## Aim of the task
How many lines in the material below contain the word "forms"? Answer with the number alone.

## Excerpted records
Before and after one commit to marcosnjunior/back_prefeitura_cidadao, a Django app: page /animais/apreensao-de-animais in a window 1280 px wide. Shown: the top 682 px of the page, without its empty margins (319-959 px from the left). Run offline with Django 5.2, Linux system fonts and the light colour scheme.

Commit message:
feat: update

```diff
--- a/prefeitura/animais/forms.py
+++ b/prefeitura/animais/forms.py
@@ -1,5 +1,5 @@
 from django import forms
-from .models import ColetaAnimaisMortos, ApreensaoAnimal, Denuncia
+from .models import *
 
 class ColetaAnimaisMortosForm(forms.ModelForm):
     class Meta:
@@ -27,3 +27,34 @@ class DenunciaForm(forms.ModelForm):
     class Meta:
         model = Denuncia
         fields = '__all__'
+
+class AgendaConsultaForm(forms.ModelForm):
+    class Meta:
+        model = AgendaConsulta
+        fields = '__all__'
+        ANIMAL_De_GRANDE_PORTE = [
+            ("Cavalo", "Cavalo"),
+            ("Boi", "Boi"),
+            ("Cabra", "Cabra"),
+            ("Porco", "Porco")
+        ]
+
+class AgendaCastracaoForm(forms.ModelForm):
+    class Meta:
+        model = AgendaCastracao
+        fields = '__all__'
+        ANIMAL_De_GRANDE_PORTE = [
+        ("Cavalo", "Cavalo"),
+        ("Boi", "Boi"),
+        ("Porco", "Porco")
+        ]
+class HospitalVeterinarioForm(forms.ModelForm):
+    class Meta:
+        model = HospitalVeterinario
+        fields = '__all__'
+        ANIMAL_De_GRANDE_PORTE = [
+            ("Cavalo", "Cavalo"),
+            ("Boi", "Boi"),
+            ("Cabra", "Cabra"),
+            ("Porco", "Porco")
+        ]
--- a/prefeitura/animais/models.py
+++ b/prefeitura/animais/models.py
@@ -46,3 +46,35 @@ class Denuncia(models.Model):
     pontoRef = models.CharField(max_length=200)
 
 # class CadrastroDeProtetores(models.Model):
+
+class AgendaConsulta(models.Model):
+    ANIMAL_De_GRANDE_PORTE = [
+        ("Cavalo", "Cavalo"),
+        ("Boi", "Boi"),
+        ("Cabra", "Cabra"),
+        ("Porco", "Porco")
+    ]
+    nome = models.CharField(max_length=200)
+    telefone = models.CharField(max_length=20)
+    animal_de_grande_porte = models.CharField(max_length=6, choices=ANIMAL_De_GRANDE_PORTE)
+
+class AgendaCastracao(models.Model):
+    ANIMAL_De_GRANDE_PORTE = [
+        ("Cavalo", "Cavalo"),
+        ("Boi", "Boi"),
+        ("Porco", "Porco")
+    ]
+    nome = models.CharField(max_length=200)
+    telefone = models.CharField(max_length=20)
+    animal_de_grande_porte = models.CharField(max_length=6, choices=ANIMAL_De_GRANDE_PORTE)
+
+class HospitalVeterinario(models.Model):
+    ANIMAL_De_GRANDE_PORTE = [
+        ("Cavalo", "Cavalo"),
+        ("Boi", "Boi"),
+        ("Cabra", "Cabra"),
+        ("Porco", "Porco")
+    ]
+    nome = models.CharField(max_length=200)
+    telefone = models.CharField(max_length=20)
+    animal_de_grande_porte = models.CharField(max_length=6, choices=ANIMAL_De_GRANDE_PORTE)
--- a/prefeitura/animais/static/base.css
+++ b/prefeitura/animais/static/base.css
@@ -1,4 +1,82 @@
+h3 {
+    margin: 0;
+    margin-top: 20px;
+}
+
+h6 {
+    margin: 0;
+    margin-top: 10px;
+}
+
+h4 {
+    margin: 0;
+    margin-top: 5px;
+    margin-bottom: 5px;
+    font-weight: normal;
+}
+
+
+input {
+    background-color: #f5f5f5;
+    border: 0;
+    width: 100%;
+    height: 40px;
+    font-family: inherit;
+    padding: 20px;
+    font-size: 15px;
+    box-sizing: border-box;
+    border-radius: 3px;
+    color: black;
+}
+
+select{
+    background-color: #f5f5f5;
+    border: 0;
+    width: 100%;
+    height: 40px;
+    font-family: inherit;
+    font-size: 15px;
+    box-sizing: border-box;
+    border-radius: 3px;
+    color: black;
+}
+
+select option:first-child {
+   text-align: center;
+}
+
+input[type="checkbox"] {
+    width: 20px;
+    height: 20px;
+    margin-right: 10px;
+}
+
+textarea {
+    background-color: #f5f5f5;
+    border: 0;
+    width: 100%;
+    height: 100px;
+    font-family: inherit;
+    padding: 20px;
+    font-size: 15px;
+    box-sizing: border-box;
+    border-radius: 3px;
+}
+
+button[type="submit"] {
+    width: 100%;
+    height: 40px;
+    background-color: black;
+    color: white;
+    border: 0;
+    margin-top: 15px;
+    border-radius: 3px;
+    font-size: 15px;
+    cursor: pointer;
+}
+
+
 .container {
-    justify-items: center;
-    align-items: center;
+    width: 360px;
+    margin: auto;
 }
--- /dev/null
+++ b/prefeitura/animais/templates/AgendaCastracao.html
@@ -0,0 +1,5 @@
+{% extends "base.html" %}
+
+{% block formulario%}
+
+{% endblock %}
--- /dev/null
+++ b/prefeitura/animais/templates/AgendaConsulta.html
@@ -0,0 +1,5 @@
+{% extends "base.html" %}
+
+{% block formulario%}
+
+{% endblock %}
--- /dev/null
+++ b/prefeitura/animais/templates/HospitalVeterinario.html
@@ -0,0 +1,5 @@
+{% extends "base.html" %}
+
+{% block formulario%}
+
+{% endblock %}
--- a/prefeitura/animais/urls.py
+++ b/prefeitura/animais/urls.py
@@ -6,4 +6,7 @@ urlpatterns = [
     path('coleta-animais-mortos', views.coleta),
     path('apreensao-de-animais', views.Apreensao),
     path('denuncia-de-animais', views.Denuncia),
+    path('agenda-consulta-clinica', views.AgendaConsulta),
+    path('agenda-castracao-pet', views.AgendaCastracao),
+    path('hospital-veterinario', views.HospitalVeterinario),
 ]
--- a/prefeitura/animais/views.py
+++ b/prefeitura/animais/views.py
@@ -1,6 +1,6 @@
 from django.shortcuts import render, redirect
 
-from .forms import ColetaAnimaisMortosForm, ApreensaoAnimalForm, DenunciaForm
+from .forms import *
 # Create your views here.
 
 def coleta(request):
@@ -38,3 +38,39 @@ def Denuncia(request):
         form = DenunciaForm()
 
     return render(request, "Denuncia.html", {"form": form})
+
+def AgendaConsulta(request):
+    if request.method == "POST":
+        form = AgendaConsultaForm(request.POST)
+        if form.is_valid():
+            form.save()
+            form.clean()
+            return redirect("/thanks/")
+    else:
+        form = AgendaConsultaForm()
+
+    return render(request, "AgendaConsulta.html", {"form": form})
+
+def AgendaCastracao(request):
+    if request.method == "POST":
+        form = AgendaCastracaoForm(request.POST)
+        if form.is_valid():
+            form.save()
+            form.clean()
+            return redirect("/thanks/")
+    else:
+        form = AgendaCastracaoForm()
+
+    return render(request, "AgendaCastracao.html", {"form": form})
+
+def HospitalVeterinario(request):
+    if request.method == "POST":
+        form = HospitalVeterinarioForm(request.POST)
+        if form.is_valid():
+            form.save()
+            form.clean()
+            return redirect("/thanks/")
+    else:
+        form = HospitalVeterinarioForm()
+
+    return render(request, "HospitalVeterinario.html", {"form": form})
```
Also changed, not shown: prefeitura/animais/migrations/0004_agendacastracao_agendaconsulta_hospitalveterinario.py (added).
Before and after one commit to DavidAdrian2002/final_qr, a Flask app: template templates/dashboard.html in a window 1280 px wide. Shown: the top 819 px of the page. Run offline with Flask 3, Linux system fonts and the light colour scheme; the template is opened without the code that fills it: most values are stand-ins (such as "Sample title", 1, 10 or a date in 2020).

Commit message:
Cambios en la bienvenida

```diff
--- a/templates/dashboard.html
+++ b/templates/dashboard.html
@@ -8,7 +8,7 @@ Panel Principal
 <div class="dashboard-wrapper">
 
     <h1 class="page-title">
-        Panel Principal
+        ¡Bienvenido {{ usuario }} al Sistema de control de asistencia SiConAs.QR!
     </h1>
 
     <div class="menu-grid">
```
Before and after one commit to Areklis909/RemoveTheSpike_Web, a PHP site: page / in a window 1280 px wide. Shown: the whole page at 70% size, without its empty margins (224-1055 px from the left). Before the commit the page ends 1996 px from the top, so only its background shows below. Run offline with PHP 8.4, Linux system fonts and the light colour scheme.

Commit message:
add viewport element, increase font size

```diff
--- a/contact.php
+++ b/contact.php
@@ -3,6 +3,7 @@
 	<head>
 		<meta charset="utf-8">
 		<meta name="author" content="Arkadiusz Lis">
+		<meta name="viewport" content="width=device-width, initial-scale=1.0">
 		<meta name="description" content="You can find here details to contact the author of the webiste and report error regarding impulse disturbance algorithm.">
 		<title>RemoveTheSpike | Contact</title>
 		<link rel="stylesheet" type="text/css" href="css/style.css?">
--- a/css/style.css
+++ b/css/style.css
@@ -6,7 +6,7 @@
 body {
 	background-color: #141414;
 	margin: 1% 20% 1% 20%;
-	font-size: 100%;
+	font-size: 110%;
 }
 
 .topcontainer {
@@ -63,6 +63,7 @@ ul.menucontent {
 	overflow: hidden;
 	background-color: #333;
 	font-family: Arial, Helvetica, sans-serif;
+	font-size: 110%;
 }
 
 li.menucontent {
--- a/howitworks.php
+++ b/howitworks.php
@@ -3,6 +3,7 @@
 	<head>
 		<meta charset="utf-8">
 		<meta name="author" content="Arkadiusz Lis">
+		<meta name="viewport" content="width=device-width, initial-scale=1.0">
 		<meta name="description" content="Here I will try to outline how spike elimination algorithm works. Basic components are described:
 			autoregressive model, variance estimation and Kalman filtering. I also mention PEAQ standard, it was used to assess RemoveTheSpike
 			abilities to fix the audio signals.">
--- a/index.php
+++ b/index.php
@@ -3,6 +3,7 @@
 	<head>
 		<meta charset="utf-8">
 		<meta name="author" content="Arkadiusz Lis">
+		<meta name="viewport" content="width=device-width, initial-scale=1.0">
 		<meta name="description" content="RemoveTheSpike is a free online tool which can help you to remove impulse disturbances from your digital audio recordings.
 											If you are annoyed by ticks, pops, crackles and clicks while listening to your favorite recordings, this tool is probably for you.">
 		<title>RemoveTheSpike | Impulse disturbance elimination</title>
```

## Result for this exercise
10